### PROBLEM TO WORK ON
Your output should repeat each record below with no differences.

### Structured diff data

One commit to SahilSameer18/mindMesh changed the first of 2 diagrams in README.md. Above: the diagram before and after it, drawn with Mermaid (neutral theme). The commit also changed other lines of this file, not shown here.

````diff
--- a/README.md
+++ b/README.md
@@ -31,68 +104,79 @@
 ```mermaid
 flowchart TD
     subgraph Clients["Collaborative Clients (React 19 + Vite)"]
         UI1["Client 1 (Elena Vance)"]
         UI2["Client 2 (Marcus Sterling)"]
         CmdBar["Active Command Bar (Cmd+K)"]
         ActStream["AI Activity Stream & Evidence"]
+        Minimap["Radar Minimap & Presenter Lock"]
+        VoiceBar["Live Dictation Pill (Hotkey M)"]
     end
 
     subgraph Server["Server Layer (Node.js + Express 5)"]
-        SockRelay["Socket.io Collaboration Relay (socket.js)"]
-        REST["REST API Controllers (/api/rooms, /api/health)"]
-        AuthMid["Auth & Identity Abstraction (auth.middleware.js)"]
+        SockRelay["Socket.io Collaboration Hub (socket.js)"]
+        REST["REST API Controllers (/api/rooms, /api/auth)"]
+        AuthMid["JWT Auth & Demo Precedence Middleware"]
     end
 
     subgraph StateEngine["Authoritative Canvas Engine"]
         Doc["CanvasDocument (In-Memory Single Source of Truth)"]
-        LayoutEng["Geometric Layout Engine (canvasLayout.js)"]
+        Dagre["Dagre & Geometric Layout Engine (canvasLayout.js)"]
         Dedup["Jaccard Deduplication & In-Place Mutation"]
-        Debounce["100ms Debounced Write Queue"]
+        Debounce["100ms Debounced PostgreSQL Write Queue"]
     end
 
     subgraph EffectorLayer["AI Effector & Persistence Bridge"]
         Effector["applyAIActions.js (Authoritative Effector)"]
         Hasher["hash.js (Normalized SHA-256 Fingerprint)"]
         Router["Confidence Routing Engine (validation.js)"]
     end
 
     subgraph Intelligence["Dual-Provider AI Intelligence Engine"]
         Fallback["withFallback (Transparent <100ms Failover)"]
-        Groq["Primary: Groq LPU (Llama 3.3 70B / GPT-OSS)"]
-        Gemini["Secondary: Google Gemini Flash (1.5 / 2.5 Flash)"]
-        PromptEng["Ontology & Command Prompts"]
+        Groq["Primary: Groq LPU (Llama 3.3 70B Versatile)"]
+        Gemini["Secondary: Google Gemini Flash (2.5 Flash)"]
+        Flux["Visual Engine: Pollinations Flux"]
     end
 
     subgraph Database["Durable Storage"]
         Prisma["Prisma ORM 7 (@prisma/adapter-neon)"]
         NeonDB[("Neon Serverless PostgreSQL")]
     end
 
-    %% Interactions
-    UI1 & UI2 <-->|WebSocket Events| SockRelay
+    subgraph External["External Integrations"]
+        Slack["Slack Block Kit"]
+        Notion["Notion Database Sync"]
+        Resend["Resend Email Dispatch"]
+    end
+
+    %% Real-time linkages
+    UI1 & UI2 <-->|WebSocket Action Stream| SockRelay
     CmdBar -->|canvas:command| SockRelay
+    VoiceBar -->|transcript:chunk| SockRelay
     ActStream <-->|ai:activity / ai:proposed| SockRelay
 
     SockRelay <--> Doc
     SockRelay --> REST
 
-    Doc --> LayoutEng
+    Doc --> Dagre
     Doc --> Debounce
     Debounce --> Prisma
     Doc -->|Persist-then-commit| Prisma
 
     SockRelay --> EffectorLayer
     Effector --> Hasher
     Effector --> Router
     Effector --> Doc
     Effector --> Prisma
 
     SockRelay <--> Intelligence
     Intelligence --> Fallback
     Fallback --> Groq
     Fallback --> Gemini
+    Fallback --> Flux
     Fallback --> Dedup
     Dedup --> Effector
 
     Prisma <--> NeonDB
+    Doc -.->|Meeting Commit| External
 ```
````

### RESPONSE
One commit to SahilSameer18/mindMesh changed the first of 2 diagrams in README.md. Above: the diagram before and after it, drawn with Mermaid (neutral theme). The commit also changed other lines of this file, not shown here.

````diff
--- a/README.md
+++ b/README.md
@@ -31,68 +104,79 @@
 ```mermaid
 flowchart TD
     subgraph Clients["Collaborative Clients (React 19 + Vite)"]
         UI1["Client 1 (Elena Vance)"]
         UI2["Client 2 (Marcus Sterling)"]
         CmdBar["Active Command Bar (Cmd+K)"]
         ActStream["AI Activity Stream & Evidence"]
+        Minimap["Radar Minimap & Presenter Lock"]
+        VoiceBar["Live Dictation Pill (Hotkey M)"]
     end
 
     subgraph Server["Server Layer (Node.js + Express 5)"]
-        SockRelay["Socket.io Collaboration Relay (socket.js)"]
-        REST["REST API Controllers (/api/rooms, /api/health)"]
-        AuthMid["Auth & Identity Abstraction (auth.middleware.js)"]
+        SockRelay["Socket.io Collaboration Hub (socket.js)"]
+        REST["REST API Controllers (/api/rooms, /api/auth)"]
+        AuthMid["JWT Auth & Demo Precedence Middleware"]
     end
 
     subgraph StateEngine["Authoritative Canvas Engine"]
         Doc["CanvasDocument (In-Memory Single Source of Truth)"]
-        LayoutEng["Geometric Layout Engine (canvasLayout.js)"]
+        Dagre["Dagre & Geometric Layout Engine (canvasLayout.js)"]
         Dedup["Jaccard Deduplication & In-Place Mutation"]
-        Debounce["100ms Debounced Write Queue"]
+        Debounce["100ms Debounced PostgreSQL Write Queue"]
     end
 
     subgraph EffectorLayer["AI Effector & Persistence Bridge"]
         Effector["applyAIActions.js (Authoritative Effector)"]
         Hasher["hash.js (Normalized SHA-256 Fingerprint)"]
         Router["Confidence Routing Engine (validation.js)"]
     end
 
     subgraph Intelligence["Dual-Provider AI Intelligence Engine"]
         Fallback["withFallback (Transparent <100ms Failover)"]
-        Groq["Primary: Groq LPU (Llama 3.3 70B / GPT-OSS)"]
-        Gemini["Secondary: Google Gemini Flash (1.5 / 2.5 Flash)"]
-        PromptEng["Ontology & Command Prompts"]
+        Groq["Primary: Groq LPU (Llama 3.3 70B Versatile)"]
+        Gemini["Secondary: Google Gemini Flash (2.5 Flash)"]
+        Flux["Visual Engine: Pollinations Flux"]
     end
 
     subgraph Database["Durable Storage"]
         Prisma["Prisma ORM 7 (@prisma/adapter-neon)"]
         NeonDB[("Neon Serverless PostgreSQL")]
     end
 
-    %% Interactions
-    UI1 & UI2 <-->|WebSocket Events| SockRelay
+    subgraph External["External Integrations"]
+        Slack["Slack Block Kit"]
+        Notion["Notion Database Sync"]
+        Resend["Resend Email Dispatch"]
+    end
+
+    %% Real-time linkages
+    UI1 & UI2 <-->|WebSocket Action Stream| SockRelay
     CmdBar -->|canvas:command| SockRelay
+    VoiceBar -->|transcript:chunk| SockRelay
     ActStream <-->|ai:activity / ai:proposed| SockRelay
 
     SockRelay <--> Doc
     SockRelay --> REST
 
-    Doc --> LayoutEng
+    Doc --> Dagre
     Doc --> Debounce
     Debounce --> Prisma
     Doc -->|Persist-then-commit| Prisma
 
     SockRelay --> EffectorLayer
     Effector --> Hasher
     Effector --> Router
     Effector --> Doc
     Effector --> Prisma
 
     SockRelay <--> Intelligence
     Intelligence --> Fallback
     Fallback --> Groq
     Fallback --> Gemini
+    Fallback --> Flux
     Fallback --> Dedup
     Dedup --> Effector
 
     Prisma <--> NeonDB
+    Doc -.->|Meeting Commit| External
 ```
````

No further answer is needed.